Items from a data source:
---+---
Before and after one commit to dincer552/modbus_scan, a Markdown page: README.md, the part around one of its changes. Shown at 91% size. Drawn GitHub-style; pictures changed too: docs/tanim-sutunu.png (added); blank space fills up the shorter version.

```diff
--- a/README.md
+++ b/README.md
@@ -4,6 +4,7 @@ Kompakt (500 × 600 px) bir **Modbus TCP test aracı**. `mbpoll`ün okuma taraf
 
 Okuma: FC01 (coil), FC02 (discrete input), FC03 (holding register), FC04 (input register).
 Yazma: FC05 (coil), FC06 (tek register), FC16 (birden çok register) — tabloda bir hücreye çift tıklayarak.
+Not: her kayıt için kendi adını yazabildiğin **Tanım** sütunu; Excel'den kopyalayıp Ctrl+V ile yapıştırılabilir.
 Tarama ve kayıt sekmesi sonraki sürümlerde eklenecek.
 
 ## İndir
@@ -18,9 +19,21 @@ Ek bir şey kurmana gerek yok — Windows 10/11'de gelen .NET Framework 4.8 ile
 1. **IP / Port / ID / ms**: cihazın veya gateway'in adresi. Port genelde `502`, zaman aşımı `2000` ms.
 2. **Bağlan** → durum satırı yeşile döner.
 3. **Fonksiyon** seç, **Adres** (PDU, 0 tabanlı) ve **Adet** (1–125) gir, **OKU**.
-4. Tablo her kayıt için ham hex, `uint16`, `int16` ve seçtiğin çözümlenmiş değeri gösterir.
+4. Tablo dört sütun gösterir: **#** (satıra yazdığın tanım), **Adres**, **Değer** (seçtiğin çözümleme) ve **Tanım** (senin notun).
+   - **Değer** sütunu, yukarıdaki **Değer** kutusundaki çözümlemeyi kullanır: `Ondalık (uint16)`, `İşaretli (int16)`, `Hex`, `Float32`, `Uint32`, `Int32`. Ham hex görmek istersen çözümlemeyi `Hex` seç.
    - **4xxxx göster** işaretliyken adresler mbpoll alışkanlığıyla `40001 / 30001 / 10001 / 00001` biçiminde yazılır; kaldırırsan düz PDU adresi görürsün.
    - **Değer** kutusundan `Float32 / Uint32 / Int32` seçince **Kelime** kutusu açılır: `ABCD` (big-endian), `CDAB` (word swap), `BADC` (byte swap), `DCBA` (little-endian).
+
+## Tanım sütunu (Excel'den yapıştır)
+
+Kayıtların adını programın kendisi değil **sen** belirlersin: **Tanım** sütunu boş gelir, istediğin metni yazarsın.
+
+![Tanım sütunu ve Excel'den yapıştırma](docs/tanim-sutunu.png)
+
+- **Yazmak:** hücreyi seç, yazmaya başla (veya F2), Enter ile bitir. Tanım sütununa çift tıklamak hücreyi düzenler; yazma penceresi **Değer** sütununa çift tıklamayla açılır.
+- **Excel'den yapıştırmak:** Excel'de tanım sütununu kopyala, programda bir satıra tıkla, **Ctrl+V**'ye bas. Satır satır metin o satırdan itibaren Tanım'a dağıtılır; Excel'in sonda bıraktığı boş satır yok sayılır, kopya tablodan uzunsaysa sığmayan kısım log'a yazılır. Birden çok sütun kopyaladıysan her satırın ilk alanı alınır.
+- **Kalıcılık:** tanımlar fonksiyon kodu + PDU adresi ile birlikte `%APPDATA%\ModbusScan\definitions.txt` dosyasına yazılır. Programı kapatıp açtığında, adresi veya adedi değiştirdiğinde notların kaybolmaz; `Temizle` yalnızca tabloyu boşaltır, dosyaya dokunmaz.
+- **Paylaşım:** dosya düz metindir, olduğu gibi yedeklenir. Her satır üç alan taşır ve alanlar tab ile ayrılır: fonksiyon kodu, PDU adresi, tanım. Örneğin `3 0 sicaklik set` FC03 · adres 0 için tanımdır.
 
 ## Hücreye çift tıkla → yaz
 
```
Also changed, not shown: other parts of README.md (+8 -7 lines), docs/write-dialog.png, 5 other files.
---+---
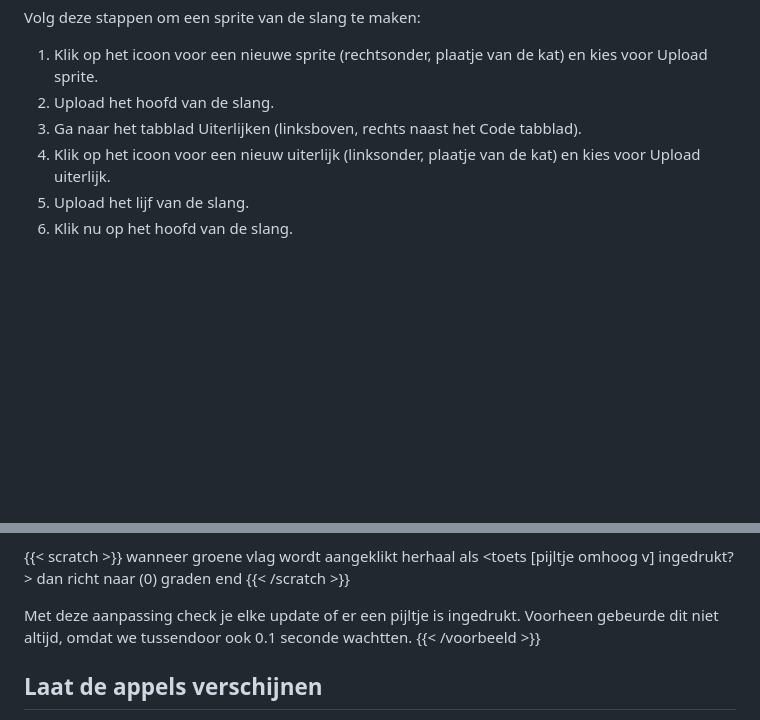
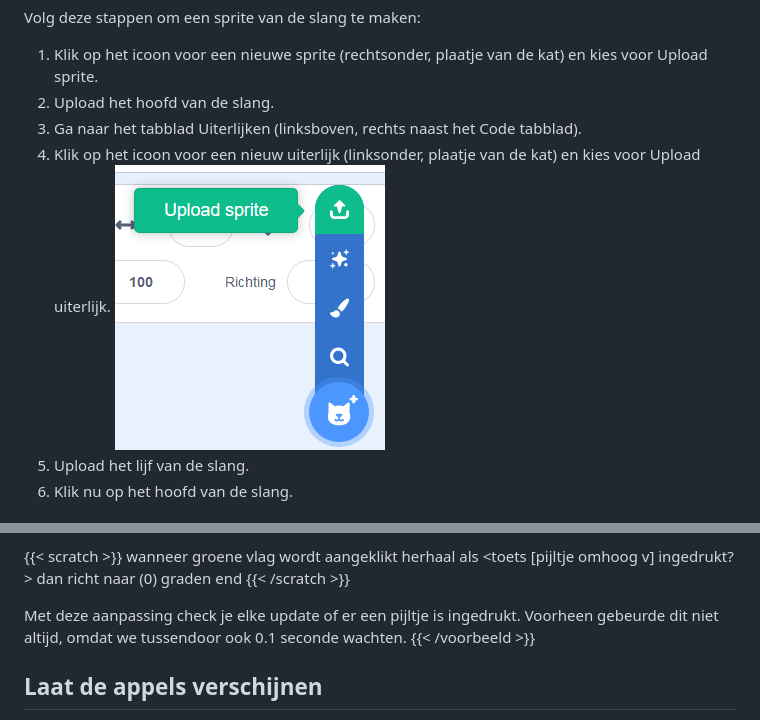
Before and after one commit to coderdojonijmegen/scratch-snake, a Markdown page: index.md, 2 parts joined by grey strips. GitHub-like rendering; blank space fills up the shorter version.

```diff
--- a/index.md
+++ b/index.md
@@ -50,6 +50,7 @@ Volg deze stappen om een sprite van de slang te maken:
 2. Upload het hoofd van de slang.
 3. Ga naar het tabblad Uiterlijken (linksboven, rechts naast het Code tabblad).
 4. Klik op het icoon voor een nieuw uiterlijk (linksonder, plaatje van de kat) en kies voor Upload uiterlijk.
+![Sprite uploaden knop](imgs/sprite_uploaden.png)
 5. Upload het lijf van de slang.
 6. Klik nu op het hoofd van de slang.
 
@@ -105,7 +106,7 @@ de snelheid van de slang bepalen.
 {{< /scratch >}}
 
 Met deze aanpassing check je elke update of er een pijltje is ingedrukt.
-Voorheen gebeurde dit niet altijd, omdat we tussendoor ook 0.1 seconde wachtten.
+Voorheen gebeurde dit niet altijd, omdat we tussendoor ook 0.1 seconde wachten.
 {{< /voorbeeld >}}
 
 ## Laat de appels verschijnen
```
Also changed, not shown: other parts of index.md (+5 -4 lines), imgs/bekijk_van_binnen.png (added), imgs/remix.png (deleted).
---+---
Problem description: Your job is to copy out every line from the records above that has the word "slang".

Your solution:
@@ -50,6 +50,7 @@ Volg deze stappen om een sprite van de slang te maken:
 2. Upload het hoofd van de slang.
 5. Upload het lijf van de slang.
 6. Klik nu op het hoofd van de slang.
@@ -105,7 +106,7 @@ de snelheid van de slang bepalen.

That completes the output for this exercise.